If you encounter jeweler Loren Nicole Teetelli at work in her California studio, you may be hard-pressed to find her at first: instead, you might be distracted by the colorful paintings, taxidermy, and objects from her many travels and expeditions that adorn the space.
Then you may feel an ineffable pull toward a worn wooden table in the corner, cluttered with tools, where you’ll see Loren’s head bent in concentration over a pile of metal and stone. Look closely and you’ll be rewarded with a visual feast: glittering golden hills of hand-formed chains, each link painstakingly hammered. A constellation of carved gems waiting to be plucked and put in just the right setting. If that doesn’t distract you, well, reader, you’re in the wrong place.
Loren formally launched her eponymous jewelry line in 2016, but her passion for history and her insatiable curiosity began with a career as an archaeologist. While going on epic field expeditions, she also worked as a conservator at both the American Museum of Natural History and the Metropolitan Museum of Art, where Loren studied and cared for objects of historic significance. After years working in institutions where she was surrounded by precious jewels from eras past, she became intimately familiar with the curves and crevices of gold and stone worn by the people of ancient civilizations, and became interested in their origin stories.
So she sought out master jewelers and learned how to bead, wrap and curve gold to her will. Eventually Loren left the echoing museum halls to create jewelry full-time. Inspired by the timelessness of these incredible ancient designs — from Egyptian stone animal stone totems perched on golden rings to woven chains made by Greek goldsmiths — Loren uses the historic techniques she studied to create spiritual extensions of the past, with her own modern twist. Everything is made by her hand alone, without using electricity, just like master goldsmiths of eras past. (Though she did concede to an air-conditioner in the studio, something those ancient goldsmiths surely wouldn’t have turned down.)
When she’s not eyeballing antiquities, Loren finds joy in the spare abstract art of Agnes Martin, the complicated elegance of the taxidermy pieces created by Dutch artists Darwin, Sinke, and van Tongeren, and the classic oeuvre of Julia Roberts. And though it’s easy to see the historic influence on her work, there’s also a simplicity, sophistication, and element of fun to Loren’s jewelry that can absolutely be chalked up to repeated viewings of the film Mystic Pizza.

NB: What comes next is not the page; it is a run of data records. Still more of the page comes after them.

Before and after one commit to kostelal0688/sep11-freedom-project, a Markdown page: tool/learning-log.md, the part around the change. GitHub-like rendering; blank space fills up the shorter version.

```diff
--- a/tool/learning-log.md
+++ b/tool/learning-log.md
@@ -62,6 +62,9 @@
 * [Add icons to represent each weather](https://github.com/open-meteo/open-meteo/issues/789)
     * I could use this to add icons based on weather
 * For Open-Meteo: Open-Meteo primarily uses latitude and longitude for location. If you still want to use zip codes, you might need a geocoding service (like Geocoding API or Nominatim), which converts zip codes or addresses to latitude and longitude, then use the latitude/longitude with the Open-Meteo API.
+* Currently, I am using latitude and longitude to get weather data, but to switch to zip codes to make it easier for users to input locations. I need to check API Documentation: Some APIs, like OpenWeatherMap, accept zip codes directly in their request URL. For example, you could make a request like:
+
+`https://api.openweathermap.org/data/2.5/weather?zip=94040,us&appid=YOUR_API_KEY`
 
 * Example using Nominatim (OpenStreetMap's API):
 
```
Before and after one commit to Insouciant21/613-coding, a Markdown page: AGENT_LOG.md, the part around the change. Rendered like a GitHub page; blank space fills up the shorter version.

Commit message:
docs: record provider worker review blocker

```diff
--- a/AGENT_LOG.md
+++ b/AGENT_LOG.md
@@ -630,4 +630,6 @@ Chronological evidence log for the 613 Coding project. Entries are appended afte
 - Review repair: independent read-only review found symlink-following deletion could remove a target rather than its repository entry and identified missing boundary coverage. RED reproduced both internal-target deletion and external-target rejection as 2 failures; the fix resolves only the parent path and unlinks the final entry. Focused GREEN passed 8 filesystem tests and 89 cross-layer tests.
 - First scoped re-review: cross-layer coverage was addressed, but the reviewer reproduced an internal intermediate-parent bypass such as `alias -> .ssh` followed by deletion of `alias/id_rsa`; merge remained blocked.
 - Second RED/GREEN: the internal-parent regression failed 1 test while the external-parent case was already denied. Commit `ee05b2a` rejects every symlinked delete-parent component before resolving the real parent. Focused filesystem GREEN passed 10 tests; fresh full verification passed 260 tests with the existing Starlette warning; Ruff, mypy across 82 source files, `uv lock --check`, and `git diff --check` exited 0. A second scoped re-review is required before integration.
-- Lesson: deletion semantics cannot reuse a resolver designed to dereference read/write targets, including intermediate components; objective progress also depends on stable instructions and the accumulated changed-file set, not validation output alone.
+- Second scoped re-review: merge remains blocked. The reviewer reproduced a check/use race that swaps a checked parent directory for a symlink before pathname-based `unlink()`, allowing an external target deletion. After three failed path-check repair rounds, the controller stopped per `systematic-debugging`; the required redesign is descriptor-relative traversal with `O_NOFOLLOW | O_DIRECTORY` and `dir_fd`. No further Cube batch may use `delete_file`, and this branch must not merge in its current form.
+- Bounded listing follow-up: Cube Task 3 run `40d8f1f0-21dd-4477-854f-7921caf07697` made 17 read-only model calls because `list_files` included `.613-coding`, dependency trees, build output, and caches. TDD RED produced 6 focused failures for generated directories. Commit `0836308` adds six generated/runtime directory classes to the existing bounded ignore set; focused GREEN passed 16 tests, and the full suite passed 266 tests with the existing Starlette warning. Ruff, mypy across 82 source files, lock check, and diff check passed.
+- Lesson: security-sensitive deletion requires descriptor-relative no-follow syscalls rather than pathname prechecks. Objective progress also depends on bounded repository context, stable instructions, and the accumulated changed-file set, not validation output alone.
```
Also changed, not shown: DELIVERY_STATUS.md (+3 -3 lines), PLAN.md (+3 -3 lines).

There’s a special beauty to the bend of high karat gold, and in the right artist’s hands, it can be shaped to something approaching divinity. Loren’s studio is a portal to other eras, and she travels back in time to bring us beauty in the present.